### Task goal
Which lines come from the start of the listing through the line holding "(43 px, furthest"? Restate exactly those, both included, minus the pictures.

### Input material
┄┄┄┄┄┄┄┄┄┄┄┄┄┄┄┄┄┄┄┄
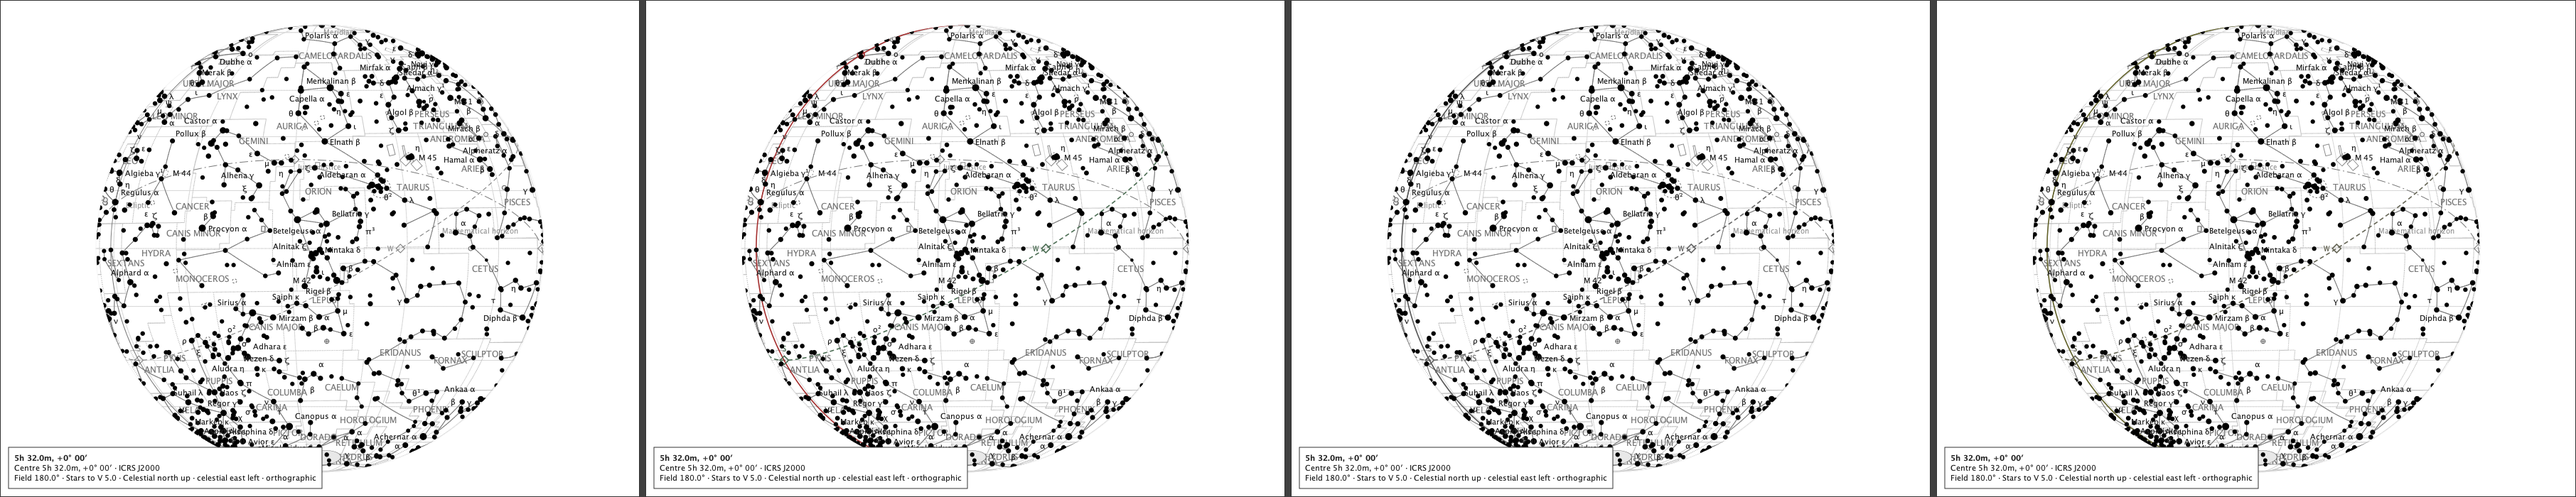
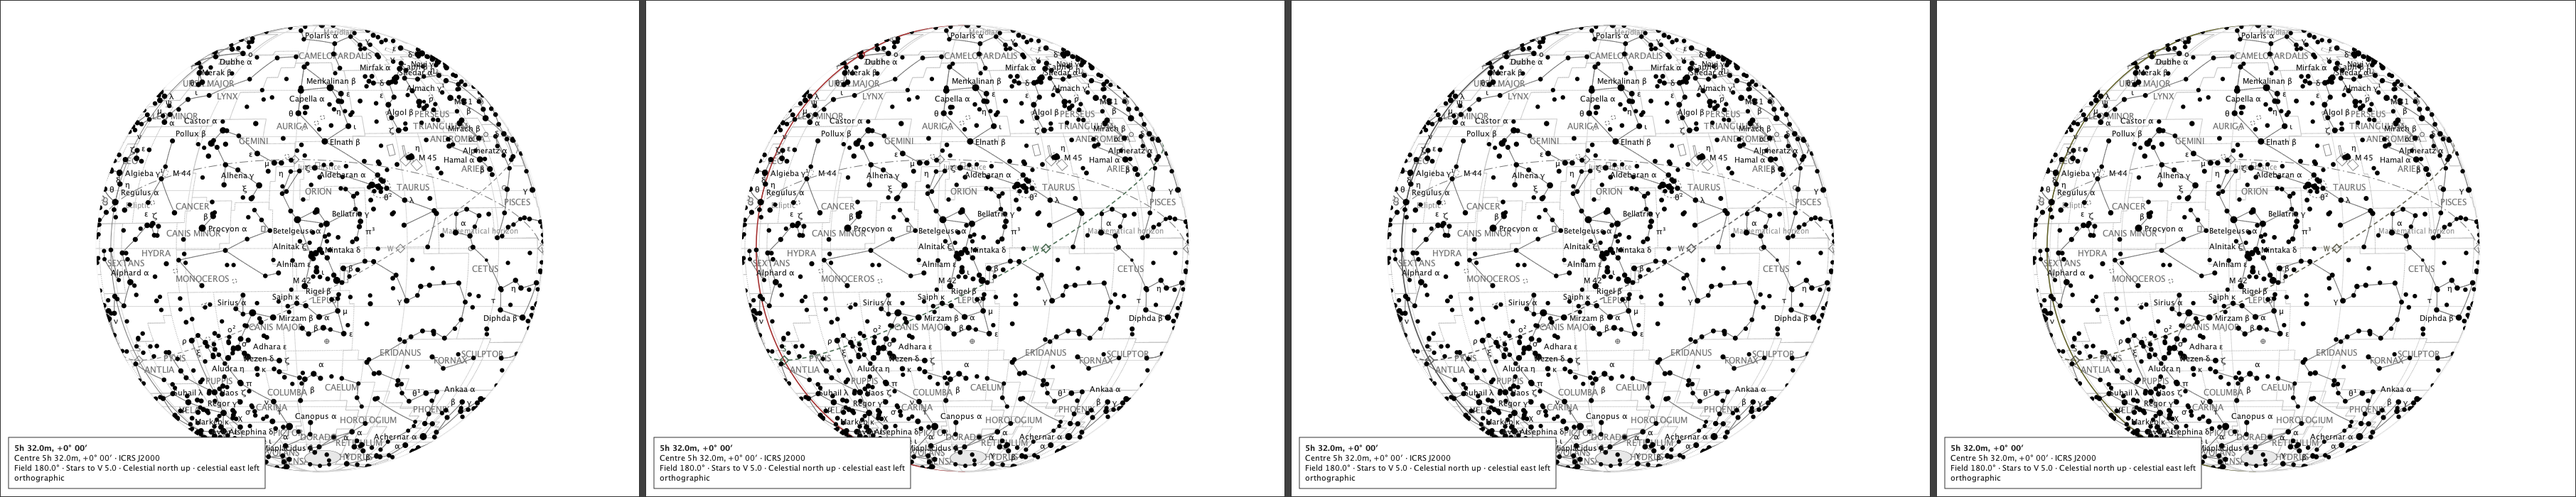
The globe records say what the landmarks and the wrapped title did
Promotion of the owner-approved manifest for the #359 completion,
exactly nine files, each from its registered generator on this
machine, headless:

  globe-modules/platform.md     accepted cardinal letters reported
                                apart; ink beyond the limb unchanged
                                (43 px, furthest 1.0009 radii)
  globe-export/platform.md      0 non-cardinal texts outside the
                                limb, 1 accepted cardinal letter
                                placed outward; PDF and PNG sizes
  globe-export/measurements.md  the owner's wording for the same
  globe-density/platform.md     }
  globe-furniture/platform.md   } the measured consequence of the
  globe-grid-fade/platform.md   } approved title wrapping and the
  globe-names/platform.md       } landmarks' space on the page
  structure-emphasis/strip-globe-180-paper-meridian+horizon.png
                                the globe pair, its title wrapped
  test-evidence/measurements.md the tests this branch adds

Measured first: the same four-pass regeneration on a clean acbe627
and on the branch, compared per artifact; the headless platform
pass reproduced every committed record on the base, so these are
the branch's own differences.

Accounting: provenance re-dates exactly one row, the strip, and
still covers 407 artifacts. The test-evidence decision requotes its
traffic counts (437 to 442 reads of live chart state, 792 to 793
[…]

diff --git a/docs/studies/globe-names/platform.md b/docs/studies/globe-names/platform.md
@@ -36,12 +36,12 @@ sagittarius, with the paper's edge as the boundary:
   limb:
     family            asked  attributed omitted   rank  in disc crosses outside
     STAR                 50          50       0      1       30      15       5
-    CONSTELLATION        23          23       0      6        8      15       0
+    CONSTELLATION        23          23       0      3        8      15       0
   whole disc:
     family            asked  attributed omitted   rank  in disc crosses outside
     STAR                150         150       0      1      130      15       5
     DEEP_SKY              1           1       0      0        1       0       0
-    CONSTELLATION        58          58       0      4       41      17       0
+    CONSTELLATION        58          58       0      3       41      17       0
 
 sagittarius, as production places them, with the limb as the boundary:
   centre:
@@ -60,7 +60,7 @@ sagittarius, as production places them, with the limb as the boundary:
     DEEP_SKY              1           1       0      0        1       0       0
     CONSTELLATION        58          50       8      4       50       0       0
     omitted labels were refused by: PAGE_EDGE 8, OWNERSHIP 8
-  of the labels the paper placed: 165 stayed where they were, 36 moved, 8 became omissions
+  of the labels the paper placed: 162 stayed where they were, 39 moved, 8 became omissions
 
 orion, with the paper's edge as the boundary:
   centre:
@@ -70,12 +70,12 @@ orion, with the paper's edge as the boundary:
     CONSTELLATION         6           6       0      9        6       0       0
   limb:
     family            asked  attributed omitted   rank  in disc crosses outside
-    STAR                 48          48       0      2       27      14       7
+    STAR                 48          48       0      2       28      13       7
     DEEP_SKY              1           1       0      0        0       1       0
     CONSTELLATION        22          22       0      5        8      14       0
   whole disc:
     family            asked  attributed omitted   rank  in disc crosses outside
-    STAR                127         127       0      1      105      15       7
+    STAR                127         127       0      2      106      14       7
     DEEP_SKY              5           5       0      0        4       1       0
     CONSTELLATION        49          49       0      7       35      14       0
 
@@ -89,7 +89,7 @@ orion, as production places them, with the limb as the boundary:
     family            asked  attributed omitted   rank  in disc crosses outside
     STAR                 48          48       0      2       48       0       0
     DEEP_SKY              1           1       0      5        1       0       0
-    CONSTELLATION        22          13       9      4       13       0       0
+    CONSTELLATION        22          13       9      5       13       0       0
     omitted labels were refused by: PAGE_EDGE 9, OWNERSHIP 9
   whole disc:
     family            asked  attributed omitted   rank  in disc crosses outside
@@ -97,4 +97,4 @@ orion, as production places them, with the limb as the boundary:
     DEEP_SKY              5           5       0      1        5       0       0
     CONSTELLATION        49          40       9      7       40       0       0
     omitted labels were refused by: PAGE_EDGE 9, OWNERSHIP 9
-  of the labels the paper placed: 139 stayed where they were, 33 moved, 9 became omissions
+  of the labels the paper placed: 138 stayed where they were, 34 moved, 9 became omissions

diff --git a/docs/studies/globe-density/platform.md b/docs/studies/globe-density/platform.md
@@ -26,23 +26,23 @@ but marks - so the furniture's floor can be told from what the stars add.
 
 page              V    stars       mid      limb      mid*     limb*
                                        (as drawn)      (marks only)
-sagittarius     4.0      303     17.8%     36.4%      3.7%      9.6%
-sagittarius     5.0      910     19.9%     40.2%      6.9%     17.1%
-sagittarius     6.0     2737     24.8%     50.0%     12.8%     31.5%
-sagittarius     7.0     8401     34.8%     64.9%     24.4%     53.6%
-sagittarius     8.0    24786     49.2%     79.0%     41.0%     74.1%
-orion           4.0      269     15.6%     33.7%      2.8%      9.6%
-orion           5.0      868     17.8%     37.0%      6.3%     16.5%
-orion           6.0     2816     24.7%     47.0%     13.9%     30.9%
-orion           7.0     8607     35.8%     61.7%     26.1%     52.2%
-orion           8.0    25131     51.2%     77.4%     44.2%     73.3%
-south-pole      4.0      308     21.1%     31.5%      5.7%      8.8%
-south-pole      5.0      932     22.4%     36.1%      8.3%     16.6%
-south-pole      6.0     2846     27.6%     46.4%     14.5%     30.9%
-south-pole      7.0     8637     37.4%     62.1%     26.2%     52.4%
-south-pole      8.0    25250     50.8%     77.8%     41.9%     73.5%
-sparse          4.0      297     10.1%     38.7%      0.9%      9.6%
-sparse          5.0      944     11.0%     43.4%      2.7%     19.0%
-sparse          6.0     2958     14.7%     54.0%      6.9%     36.3%
-sparse          7.0     9040     22.4%     70.5%     15.2%     61.0%
-sparse          8.0    26496     33.1%     84.6%     26.8%     81.2%
+sagittarius     4.0      303     17.8%     36.7%      3.7%      9.6%
+sagittarius     5.0      910     19.9%     40.6%      6.9%     17.1%
+sagittarius     6.0     2737     24.8%     50.5%     12.8%     31.5%
+sagittarius     7.0     8401     34.8%     65.5%     24.4%     53.6%
+sagittarius     8.0    24786     49.2%     79.5%     41.0%     74.1%
+orion           4.0      269     15.6%     34.3%      2.8%      9.6%
+orion           5.0      868     17.8%     37.3%      6.3%     16.5%
+orion           6.0     2816     24.7%     47.4%     13.9%     30.9%
+orion           7.0     8607     35.8%     62.2%     26.1%     52.2%
+orion           8.0    25131     51.2%     77.9%     44.2%     73.3%
+south-pole      4.0      308     21.1%     31.7%      5.7%      8.8%
+south-pole      5.0      932     22.4%     36.3%      8.3%     16.6%
+south-pole      6.0     2846     27.6%     46.6%     14.5%     30.9%
+south-pole      7.0     8637     37.4%     62.4%     26.2%     52.4%
+south-pole      8.0    25250     50.8%     78.3%     41.9%     73.5%
+sparse          4.0      297     10.1%     39.3%      0.9%      9.6%
+sparse          5.0      944     11.0%     44.1%      2.7%     19.0%
+sparse          6.0     2958     14.7%     54.5%      6.9%     36.3%
+sparse          7.0     9040     22.4%     71.0%     15.2%     61.0%
+sparse          8.0    26496     33.1%     85.2%     26.8%     81.2%

diff --git a/docs/studies/globe-furniture/platform.md b/docs/studies/globe-furniture/platform.md
@@ -23,27 +23,27 @@ evidence for the globe's furniture default, and the decision document
 cites it as one machine's measurement.
 
 page          without                     disc limb band
-sagittarius   nothing (as drawn)         24.6%     40.2%
-              constellation boundaries     21.3%     34.8%
-              the coordinate grid        21.0%     34.5%
-              constellation figures      18.9%     33.4%
-              constellation names        21.9%     37.6%
-              star names and letters     22.3%     37.0%
-orion         nothing (as drawn)         22.6%     37.0%
-              constellation boundaries     19.5%     32.7%
-              the coordinate grid        19.4%     31.4%
-              constellation figures      17.9%     31.4%
-              constellation names        20.6%     35.3%
-              star names and letters     20.1%     33.6%
-south-pole    nothing (as drawn)         25.6%     36.1%
-              constellation boundaries     22.0%     31.7%
-              the coordinate grid        22.6%     32.2%
-              constellation figures      19.5%     29.7%
-              constellation names        22.8%     34.2%
-              star names and letters     22.9%     33.1%
-sparse        nothing (as drawn)         23.6%     43.4%
-              constellation boundaries     20.3%     38.4%
-              the coordinate grid        20.1%     38.0%
-              constellation figures      18.6%     37.3%
-              constellation names        21.5%     41.1%
-              star names and letters     21.2%     38.9%
+sagittarius   nothing (as drawn)         24.7%     40.6%
+              constellation boundaries     21.3%     35.2%
+              the coordinate grid        21.1%     35.0%
+              constellation figures      18.9%     33.7%
+              constellation names        22.0%     38.0%
+              star names and letters     22.3%     37.4%
+orion         nothing (as drawn)         22.6%     37.3%
+              constellation boundaries     19.5%     32.9%
+              the coordinate grid        19.4%     31.6%
+              constellation figures      18.0%     31.8%
+              constellation names        20.6%     35.6%
+              star names and letters     20.2%     34.1%
+south-pole    nothing (as drawn)         25.6%     36.3%
+              constellation boundaries     22.1%     31.9%
+              the coordinate grid        22.7%     32.3%
+              constellation figures      19.5%     29.9%
+              constellation names        22.8%     34.4%
+              star names and letters     23.0%     33.3%
+sparse        nothing (as drawn)         23.7%     44.1%
+              constellation boundaries     20.4%     39.1%
+              the coordinate grid        20.2%     38.6%
+              constellation figures      18.7%     37.5%
+              constellation names        21.5%     41.4%
+              star names and letters     21.3%     39.4%

diff --git a/docs/studies/globe-modules/platform.md b/docs/studies/globe-modules/platform.md
@@ -21,19 +21,19 @@ this desktop's font measures, so both are here. The report beside this one
 carries the centres the modules were asked at and why the sky's own labels
 cannot be moved by any of it.
 
-centred on       ink inside ink beyond  furthest     names
-zenith-overhead        6197         43    1.0009         2
+centred on       ink inside ink beyond  furthest     names accepted cardinal
+zenith-overhead        6051         43    1.0009         2              171
     ecliptic       Ecliptic                 inside the disc
     meridian       Meridian                 inside the disc
-horizon-south          5850          0    0.9996         3
-    ecliptic       Ecliptic                 inside the disc
-    meridian       Mathematical horizon     inside the disc
-    meridian       Meridian                 inside the disc
-ecliptic-high          6717          0    0.9998         3
+horizon-south          5732          0    0.9996         3              127
     ecliptic       Ecliptic                 inside the disc
     meridian       Mathematical horizon     inside the disc
     meridian       Meridian                 inside the disc
-sagittarius            6721          8    1.0004         3
+ecliptic-high          6624          0    0.9998         3               93
+    ecliptic       Ecliptic                 inside the disc
+    meridian       Mathematical horizon     inside the disc
+    meridian       Meridian                 inside the disc
+sagittarius            6641          8    1.0004         3               80
     ecliptic       Ecliptic                 inside the disc
     meridian       Mathematical horizon     inside the disc
     meridian       Meridian                 inside the disc

diff --git a/docs/studies/PROVENANCE.md b/docs/studies/PROVENANCE.md
@@ -418,7 +418,7 @@ that merely passed would date the check rather than the decision.
[8 lines of base64/hex data omitted]

diff --git a/docs/decisions/test-evidence.md b/docs/decisions/test-evidence.md
@@ -377,8 +377,8 @@ aborts — a run count, not a claim of eliminated intermittence.
 Text cannot decide whether a read runs on the event thread — that
 is control flow, and #220 proved the cost of guessing, three times
 (the journey's mark derivation, its page offset, and finally its
-own premise capture). The measurements count the traffic: **437
-reads of live chart state** against **792 explicit hand-offs**
+own premise capture). The measurements count the traffic: **442
+reads of live chart state** against **793 explicit hand-offs**
 suite-wide (requoted for the #261 reader-surface tests, which read
 scenes and marks under the same one-hand-off discipline; for #275's
 closing journey, which reads the page's own objects and takes its
@@ -419,7 +419,10 @@ screen reader is actually handed; and for the horizon-pan
 regression journeys, which drag a headless chart through the
 controller's own atomic pans and read the view state they steered -
 reads of a component no event thread is painting, counted with the
-rest). The discipline
+rest; and for the #359 completion's cardinal landmark journeys,
+which read the page they painted - its scene and page offset - on
+the event thread, because a chart painted off it raced the toolkit
+and drew the opening page). The discipline
 that closed #220 — derive, read and act
 in **one** `invokeAndWait`, with the deterministic queued-change
 race tests holding it — is the named pattern; its mutations already

diff --git a/docs/studies/globe-grid-fade/platform.md b/docs/studies/globe-grid-fade/platform.md
@@ -21,11 +21,11 @@ answer. The report beside this one carries the candidates themselves and the
 rule they are candidates for.
 
 page            at limb    grid ink  grid weight  page weight
-sagittarius        100%       23.4%       10.98%       15.57%
-sagittarius         35%       23.1%        8.27%       15.33%
-sagittarius         25%       23.1%        7.85%       15.30%
-sagittarius         15%       22.9%        7.44%       15.26%
-orion              100%       22.1%       10.13%       14.37%
-orion               35%       21.9%        7.49%       14.08%
-orion               25%       21.8%        7.09%       14.04%
-orion               15%       21.7%        6.68%       13.99%
+sagittarius        100%       23.4%       10.98%       15.66%
+sagittarius         35%       23.1%        8.27%       15.45%
+sagittarius         25%       23.1%        7.85%       15.42%
+sagittarius         15%       22.9%        7.44%       15.39%
+orion              100%       22.1%       10.13%       14.35%
+orion               35%       21.9%        7.49%       14.04%
+orion               25%       21.8%        7.09%       14.00%
+orion               15%       21.7%        6.68%       13.95%

diff --git a/docs/studies/globe-export/platform.md b/docs/studies/globe-export/platform.md
@@ -52,12 +52,12 @@ recovers less than the two rows together.
 
 ## The core globe, no modules
 
-  SVG   1651667 bytes  197 text elements, 0 anchored outside the limb
+  SVG   1651667 bytes  197 text elements, 0 non-cardinal anchored outside the limb, 0 accepted cardinal letters placed outward
   PDF   2606338 bytes  geometry not read back from this format
   PNG    994713 bytes  1012137 px inside the limb, 51155 beyond it of which 51155 is the page's own furniture
 
 ## The same globe with modules
 
-  SVG   1654809 bytes  203 text elements, 0 anchored outside the limb
-  PDF   2632723 bytes  geometry not read back from this format
-  PNG   1029204 bytes  1042945 px inside the limb, 51155 beyond it of which 51155 is the page's own furniture
+  SVG   1654809 bytes  203 text elements, 0 non-cardinal anchored outside the limb, 1 accepted cardinal letter placed outward
+  PDF   2632459 bytes  geometry not read back from this format
+  PNG   1028734 bytes  1041295 px inside the limb, 51155 beyond it of which 51155 is the page's own furniture

diff --git a/docs/studies/test-evidence/measurements.md b/docs/studies/test-evidence/measurements.md
@@ -185,8 +185,8 @@ The study mains and the packaged acceptance are single-JVM runs: a look and feel
 
 Whether a particular read happens on the event thread is control flow, which text cannot decide; issue #220 proved the cost of guessing, three times. What can be counted is the traffic:
 
-- reads of live chart state (currentScene, pageOffsetY, navigation.state): **437** across the suite
-- explicit event-thread hand-offs (invokeAndWait): **792**
+- reads of live chart state (currentScene, pageOffsetY, navigation.state): **442** across the suite
+- explicit event-thread hand-offs (invokeAndWait): **793**
 
 ## Generated evidence, classified
 

diff --git a/docs/studies/globe-export/measurements.md b/docs/studies/globe-export/measurements.md
@@ -48,7 +48,7 @@ platform record beside this and held to reproducing within one environment.
 
 ## The same globe with modules
 
-  SVG  identity: orthographic  no text anchored outside the limb
+  SVG  identity: orthographic  no non-cardinal sky text is anchored outside the limb; 1 accepted cardinal letter is placed outward
   PDF  identity: orthographic  geometry not read back from this format
   PNG  identity: orthographic  no sky ink beyond the limb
┄┄┄┄┄┄┄┄┄┄┄┄┄┄┄┄┄┄┄┄
### Result for this task
The globe records say what the landmarks and the wrapped title did
Promotion of the owner-approved manifest for the #359 completion,
exactly nine files, each from its registered generator on this
machine, headless:

  globe-modules/platform.md     accepted cardinal letters reported
                                apart; ink beyond the limb unchanged
                                (43 px, furthest 1.0009 radii)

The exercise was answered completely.